How to maximize the value of your visit to the zoo as a photographer

The zoo is a great place both to explore animals and locations but also where you can practice your photography skills. To maximize your visit there however you can plan out ahead on what you should do there and what to bring. Read on to find out more!

Before you leave your home

Even before you show up at the zoo there are steps you can take to make the trip the best it can be. It is all about preparation.

Read up on the venue you are to visit

Go online and read up on the zoo you are to visit. What animals are there and is there anything special showing at the moment you should plan for? There might be local rules you must follow and there is also some venues that do not allow cameras at all. Most of the times flashes are not allowed since they can put stress the animals.

So I am going, what should I bring?

As always; the best photography equipment is always that you have with you. If you are planning to walk around a zoo for a whole day you should plan accordingly and not bringing to much gear. A single camera with a super-zoom will be sufficient but it can be quite useful to bring a macro if you have a good backpack to place it in. When it comes to tripods or mono-pods you should bring one if you are comfortable of walking around with it and it is light enough not to stop you.

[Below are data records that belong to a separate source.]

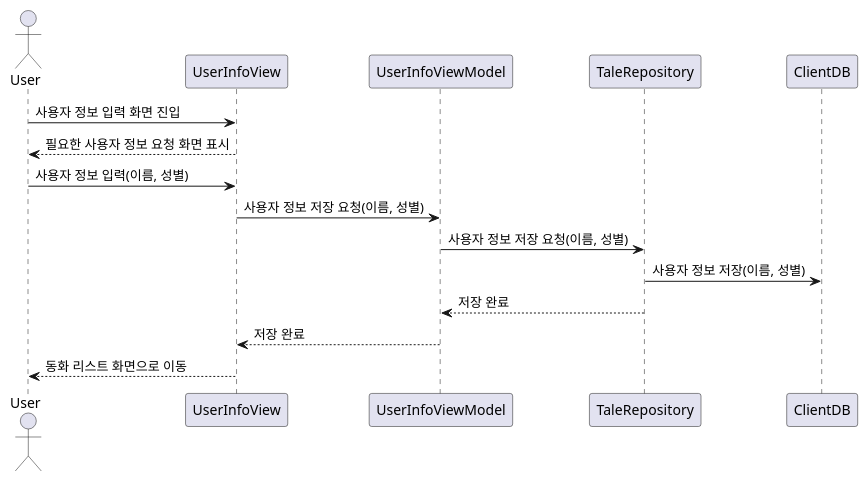
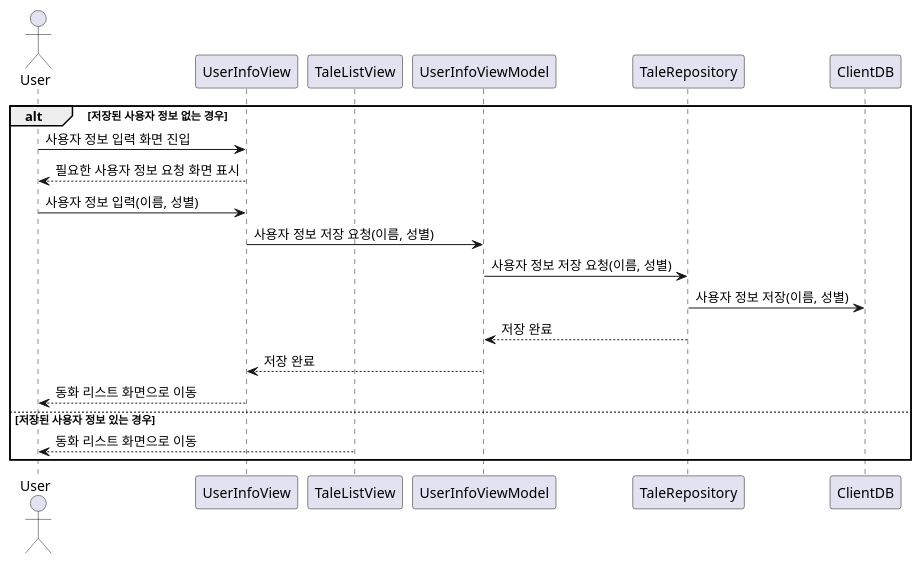
The diagram in design/UML/LV2_logic_seq_ai_user_info.wsd (judy-juyeon-park/KTP522), drawn with PlantUML before and after one commit.

Commit message:
update sequence

```diff
--- a/design/UML/LV2_logic_seq_ai_user_info.wsd
+++ b/design/UML/LV2_logic_seq_ai_user_info.wsd
@@ -1,19 +1,24 @@
 @startuml seq_get_tale_list
 
 actor User as user
 participant UserInfoView as view
+participant TaleListView as view2
 participant UserInfoViewModel as vm
 participant TaleRepository as repo
 participant ClientDB as db_c
 
+alt 저장된 사용자 정보 없는 경우
 user -> view : 사용자 정보 입력 화면 진입
 view --> user : 필요한 사용자 정보 요청 화면 표시
 user -> view : 사용자 정보 입력(이름, 성별)
 view -> vm : 사용자 정보 저장 요청(이름, 성별)
 vm -> repo : 사용자 정보 저장 요청(이름, 성별)
 repo -> db_c : 사용자 정보 저장(이름, 성별)
 repo --> vm : 저장 완료
 vm --> view : 저장 완료 
 view --> user : 동화 리스트 화면으로 이동
+else 저장된 사용자 정보 있는 경우
+view2 --> user : 동화 리스트 화면으로 이동
+end
 
 @enduml
```
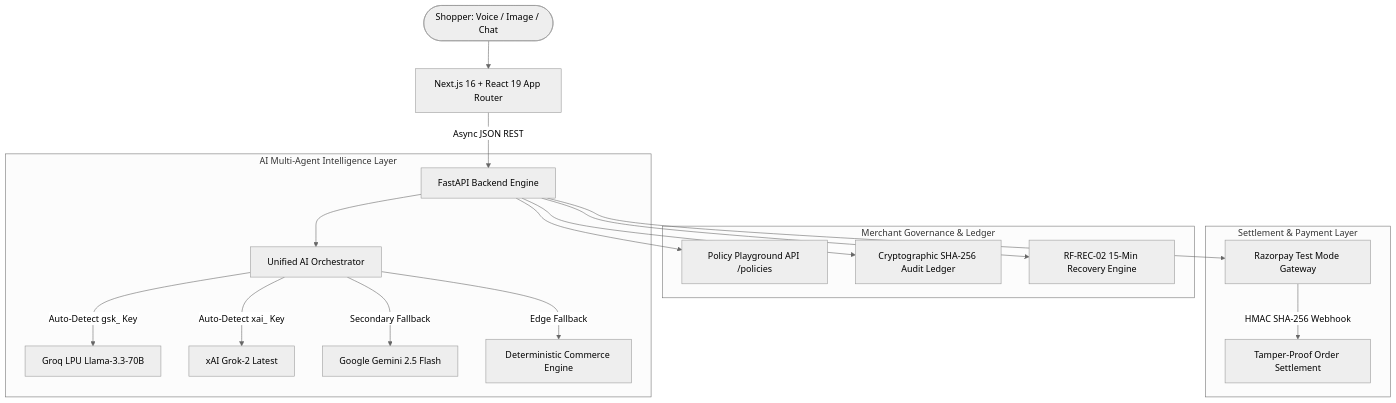
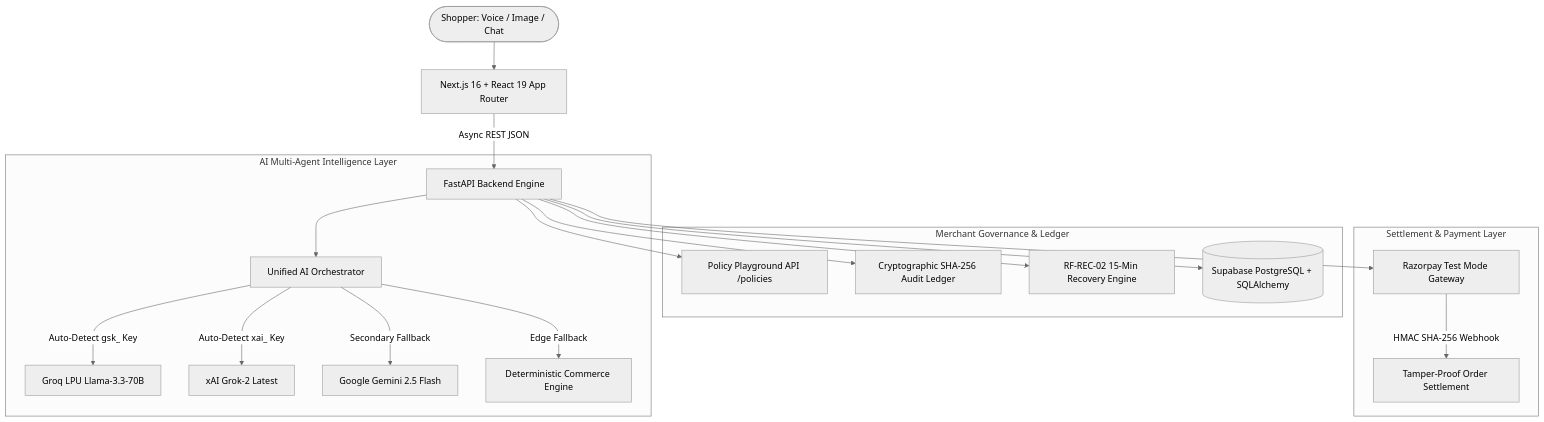
One commit to nleelaranga-ai/rafon-ai-commerce-agent changed the diagram in README.md. Above: the diagram before and after it, drawn with Mermaid (neutral theme). The commit also changed other lines of this file and 1 other file, not shown here.

````diff
--- a/README.md
+++ b/README.md
@@ -69,24 +80,25 @@
 ```mermaid
 graph TD
     User([Shopper: Voice / Image / Chat]) --> Frontend[Next.js 16 + React 19 App Router]
-    Frontend --> |Async JSON REST| FastAPIEngine[FastAPI Backend Engine]
+    Frontend --> |Async REST JSON| FastAPIEngine[FastAPI Backend Engine]
 
     subgraph "AI Multi-Agent Intelligence Layer"
         FastAPIEngine --> Orchestrator[Unified AI Orchestrator]
         Orchestrator --> |Auto-Detect gsk_ Key| GroqLPU[Groq LPU Llama-3.3-70B]
         Orchestrator --> |Auto-Detect xai_ Key| Grok2[xAI Grok-2 Latest]
         Orchestrator --> |Secondary Fallback| Gemini[Google Gemini 2.5 Flash]
         Orchestrator --> |Edge Fallback| Deterministic[Deterministic Commerce Engine]
     end
 
     subgraph "Merchant Governance & Ledger"
         FastAPIEngine --> PolicyPlayground[Policy Playground API /policies]
         FastAPIEngine --> AuditLedger[Cryptographic SHA-256 Audit Ledger]
         FastAPIEngine --> RecoveryEngine[RF-REC-02 15-Min Recovery Engine]
+        FastAPIEngine --> Database[(Supabase PostgreSQL + SQLAlchemy)]
     end
 
     subgraph "Settlement & Payment Layer"
         FastAPIEngine --> RazorpayAPI[Razorpay Test Mode Gateway]
         RazorpayAPI --> |HMAC SHA-256 Webhook| Settlement[Tamper-Proof Order Settlement]
     end
 ```
````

Since I am a Nikon user myself the gear I’d bring would be my Nikon 18-200 and my Sigma 105. I would not bring a tripod since it would be too much to carry around and since the 18-200 has vibration reduction I can handle the situation using it.

Techniques to practice

You will be faced by situations you can easily practice in your own home so there is no reason not to. By doing this you will have a better understanding of your tool-set when you arrive at your destination.

fishShooting photos through glass

Reptilians and small creepy crawlers is always behind glass in a zoo. At first this might put you off but it really shouldn’t. Shooting through glass can be done with great result as long as you practice the technique. It all comes down to keeping the lens tight against the glass (remove the lens hood) and minimize the light coming in between the lens and the glass. If you have a shirt or some other cloth you might also wrap this around the lens to get least possible amount of light creep. This can be practiced at home against your windows or using an aquarium if you have one.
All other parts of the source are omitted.